*Assignment:* Give every entry again, word for word.

Front-end code edit data
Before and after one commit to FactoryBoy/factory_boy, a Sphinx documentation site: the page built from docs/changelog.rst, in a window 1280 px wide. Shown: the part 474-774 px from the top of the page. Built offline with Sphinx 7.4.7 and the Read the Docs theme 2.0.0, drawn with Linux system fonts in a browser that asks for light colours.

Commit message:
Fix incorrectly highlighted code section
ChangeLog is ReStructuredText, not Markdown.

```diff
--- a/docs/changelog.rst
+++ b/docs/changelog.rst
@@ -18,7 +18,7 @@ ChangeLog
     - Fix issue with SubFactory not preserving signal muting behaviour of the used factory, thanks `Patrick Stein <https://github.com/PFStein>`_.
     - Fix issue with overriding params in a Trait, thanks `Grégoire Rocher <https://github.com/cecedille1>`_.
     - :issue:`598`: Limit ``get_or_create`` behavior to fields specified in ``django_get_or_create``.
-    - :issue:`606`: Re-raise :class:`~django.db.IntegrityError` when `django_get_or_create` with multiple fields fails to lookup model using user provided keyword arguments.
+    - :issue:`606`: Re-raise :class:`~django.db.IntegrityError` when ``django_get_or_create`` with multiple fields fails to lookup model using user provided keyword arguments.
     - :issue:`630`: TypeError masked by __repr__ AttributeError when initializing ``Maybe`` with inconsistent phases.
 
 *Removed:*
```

*Solution:*
Before and after one commit to FactoryBoy/factory_boy, a Sphinx documentation site: the page built from docs/changelog.rst, in a window 1280 px wide. Shown: the part 474-774 px from the top of the page. Built offline with Sphinx 7.4.7 and the Read the Docs theme 2.0.0, drawn with Linux system fonts in a browser that asks for light colours.

Commit message:
Fix incorrectly highlighted code section
ChangeLog is ReStructuredText, not Markdown.

```diff
--- a/docs/changelog.rst
+++ b/docs/changelog.rst
@@ -18,7 +18,7 @@ ChangeLog
     - Fix issue with SubFactory not preserving signal muting behaviour of the used factory, thanks `Patrick Stein <https://github.com/PFStein>`_.
     - Fix issue with overriding params in a Trait, thanks `Grégoire Rocher <https://github.com/cecedille1>`_.
     - :issue:`598`: Limit ``get_or_create`` behavior to fields specified in ``django_get_or_create``.
-    - :issue:`606`: Re-raise :class:`~django.db.IntegrityError` when `django_get_or_create` with multiple fields fails to lookup model using user provided keyword arguments.
+    - :issue:`606`: Re-raise :class:`~django.db.IntegrityError` when ``django_get_or_create`` with multiple fields fails to lookup model using user provided keyword arguments.
     - :issue:`630`: TypeError masked by __repr__ AttributeError when initializing ``Maybe`` with inconsistent phases.
 
 *Removed:*
```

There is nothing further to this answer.